Nizhny Novgorod is the closest of the World Cup venues to the hub of Moscow, lying just 400km to the east – which, in Russian terms, isn’t that far. The stadium’s design is supposedly inspired by two key aspects of nature in the Volga region – water and wind – but is yet to be completed.
City: Volgograd Capacity: 45,568 Fixtures: Group A, June 25th, A2 v A3. Group D, 22nd June, D4 v D2. Group G, June 18th, G3 v G4. Group H, June 28th, H4 v H1.
Originally built in 1962, the Central Stadium was renovated as recently as 2002 – but after being awarded the World Cup it was a case of out with the old, in with the new and the original ground was demolished. Located on the banks of the Volga River, the capacity will be reduced down to 35,000 after the tournament and it will become the new home of FC Rotor Volgograd.
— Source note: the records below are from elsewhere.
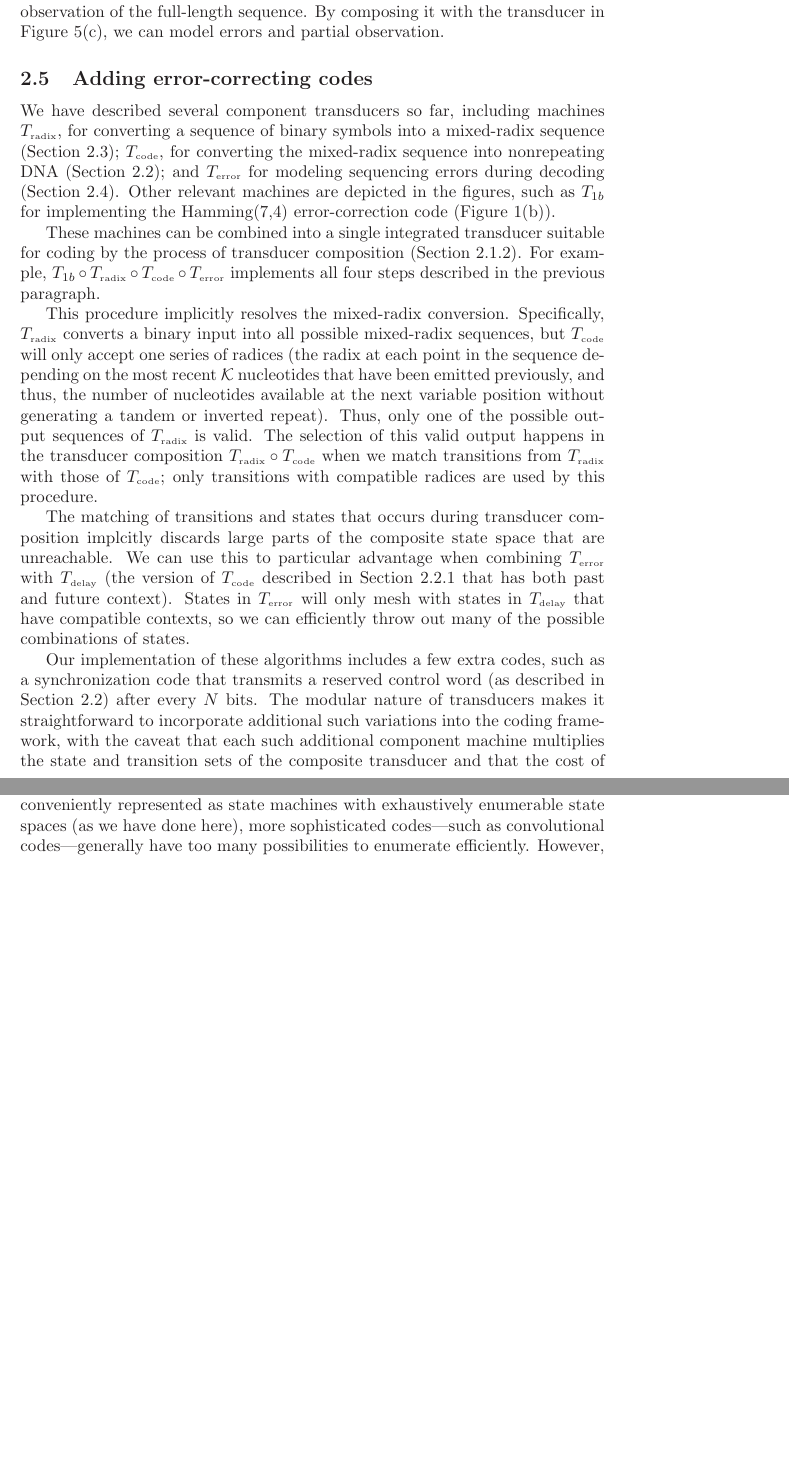
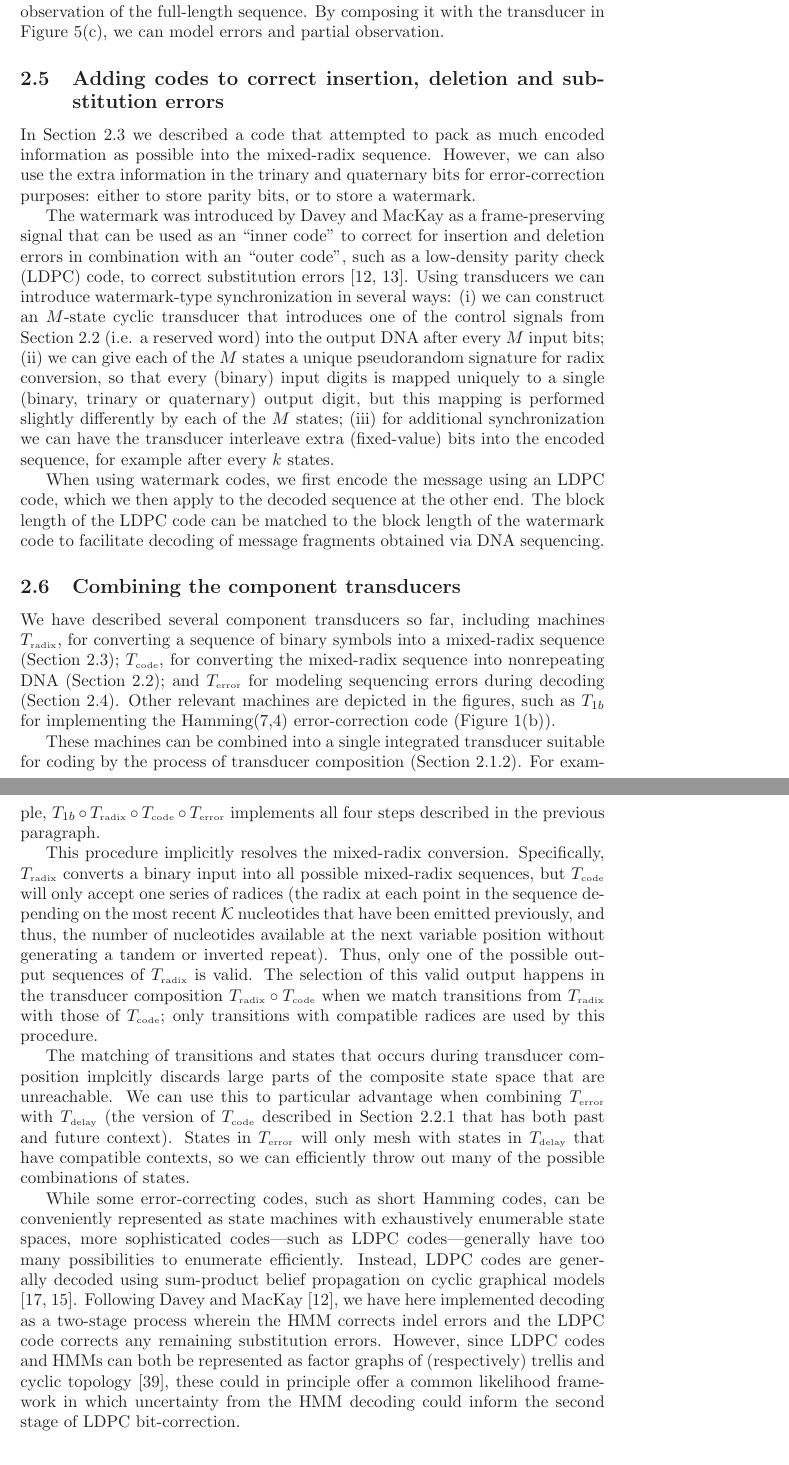
Before and after one commit to ihh/dnastore, a LaTeX document (doc/trans.tex): two parts of pages 15 and 16 of 29, joined at a grey line, cut so that both start at the same text, the shorter picture padded with empty space. Compiled offline with LaTeX, dvips and Ghostscript.

Commit message:
watermarks

```diff
--- a/doc/trans.tex
+++ b/doc/trans.tex
@@ -817,7 +816,31 @@ The transducer $\transerror$
 described in this section models errors but still assumes observation of the full-length sequence.
 By composing it with the transducer in \subfigref{PartialObservation}{c}, we can model errors and partial observation.
 
-\subsection{Adding error-correcting codes}
+\subsection{Adding codes to correct insertion, deletion and substitution errors}
+\seclabel{Watermarks}
+
+In \secref{Arithmetic} we described a code that attempted to pack as much encoded information as possible into the mixed-radix sequence.
+However, we can also use the extra information in the trinary and quaternary bits for error-correction purposes:
+either to store parity bits, or to store a watermark.
+
+The watermark was introduced by Davey and MacKay as a frame-preserving signal that can be used as an ``inner code'' to correct for insertion and deletion errors
+in combination with an ``outer code'', such as a low-density parity check (LDPC) code, to correct substitution errors \cite{DaveyMackay2000,DaveyMackay2001}.
+Using transducers we can introduce watermark-type synchronization in several ways:
+(i) we can construct an $M$-state cyclic transducer that
+introduces one of the control signals from \secref{DeBruijnTransducer}
+(i.e. a reserved word) into the output DNA after every $M$ input bits;
+(ii) we can give each of the $M$ states a unique pseudorandom signature for radix conversion,
+so that every (binary) input digits is mapped uniquely to a single (binary, trinary or quaternary) output digit,
+but this mapping is performed slightly differently by each of the $M$ states;
+(iii) for additional synchronization we can have the transducer interleave extra (fixed-value) bits into the encoded sequence,
+for example after every $k$ states.
+
+When using watermark codes, we first encode the message using an LDPC code,
+which we then apply to the decoded sequence at the other end.
+The block length of the LDPC code can be matched to the block length of the watermark code
+to facilitate decoding of message fragments obtained via DNA sequencing.
+
+\subsection{Combining the component transducers}
 \seclabel{ErrorCorrection}
 
 We have described several component transducers so far,
@@ -854,21 +877,18 @@ We can use this to particular advantage when combining $\transerror$ with $\tran
 States in $\transerror$ will only mesh with states in $\transdelay$ that have compatible contexts,
 so we can efficiently throw out many of the possible combinations of states.
 
-Our implementation of these algorithms includes a few extra codes, such as a synchronization code
-that transmits a reserved control word (as described in \secref{DeBruijnTransducer})
-after every $N$ bits. The modular nature of transducers makes it straightforward to incorporate
-additional such variations into the coding framework, with the caveat that each such additional
-component machine multiplies the state and transition sets of the composite transducer
-and that the cost of Viterbi
-decoding scales in memory with the number of states and in time with the number of transitions.
+While some error-correcting codes, such as short Hamming codes, can be conveniently represented
+as state machines with exhaustively enumerable state spaces,
+more sophisticated codes---such as LDPC codes---generally have too many possibilities to enumerate efficiently.
+Instead, LDPC codes are generally decoded using sum-product belief propagation on cyclic graphical models \cite{Mackay1997,FreyMackay98}.
+Following Davey and MacKay \cite{DaveyMackay2000},
+we have here implemented decoding as a two-stage process wherein the HMM corrects indel errors
+and the LDPC code corrects any remaining substitution errors.
+However, since LDPC codes and HMMs can both be represented as factor graphs
+of (respectively) trellis and cyclic topology \cite{Kschischang2006},
+these could in principle offer a common likelihood framework in which uncertainty from the HMM decoding
+could inform the second stage of LDPC bit-correction.
 
-While some error-correcting codes, such as short Hamming codes, can be conveniently represented
-as state machines with exhaustively enumerable state spaces (as we have done here),
-more sophisticated codes---such as convolutional
-codes---generally have too many possibilities to enumerate efficiently.
-However, these codes can be represented as graphical models \cite{FreyMackay98,MurphyEtAl1999};
-likewise HMMs can be represented as trellis graphical models,
-which may offer a common framework for decoding such codes.
 
 \section{Results}
 \seclabel{Results}
```
Also changed, not shown: doc/trans.bib (+19 -0 lines), doc/trans.bbl, doc/trans.tex (22 more changed lines), 1 other file.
City: Saransk Capacity: 45,015 Fixtures: Group B, June 25th, B4 v B1. Group C, June 16th, C3 v C4. Group G, June 28th, G2 v G3. Group H, June 19th, H3 v H4.
The Mordovia replaces the Start Stadium, which had a short lifespan after being built in 2004 – but with a capacity of 11,613 was always going to fall short of World Cup standards. The future home of FC Mordovia Saransk, the capacity will be heavily reduced by nearly 20,000 after next summer’s tournament.
City: Rostov-on-Don Capacity: 45,000 Fixtures: Group A, June 20th, A4 v A2. Group D, June 26th, D2 v D3. Round of 16, July 2nd, Winner Group G, runner-up Group H.
Expected to be completed later this year, the new Rostov Arena is located on the south bank of the River Don. Like many of the stadiums being used next summer, the construction of the ground was delayed – however not for the usual reasons. Indeed, in June 2013 when ground was being broken, five perfectly-preserved five World War II shells were found in the area where the foundations were supposed to go, causing a justified hold-up.
Fisht Olympic Stadium
City: Sochi Capacity: 47,659 Fixtures: Group B, June 15th, B1 v B2. Group C, June 26th, C2 v C3. Group F, June 23rd, F1 v F3. Group G, June 18th, G1 v G2. Quarter-finals, July 7th.
The Fisht Olympic Stadium was originally built for the 2014 Winter Olympics – but has since been converted into an open air facility in order to host football games this summer. The areas of the ground used for the opening and closing ceremonies in 2014 have been replaced by temporary stands. Another stadium used for the Confederations Cup.
City: Yekaterinburg Capacity: 35,000 Fixtures: Group A, June 15th, A3 v A4. Group C, June 21st, C1 v C3. Group F, June 27th, F2 v F3. Group H, June 24th, H4 v H2.
Yekaterinburg is the fourth-largest city in Russia, and the furthest east of the host cities being used for the World Cup. The stadium – still to be completed – was going to fall short of the minimum 35,000 capacity required by Fifa. However, this problem has been easily sidestepped by adding 12,000 temporary seats outside of the ground itself.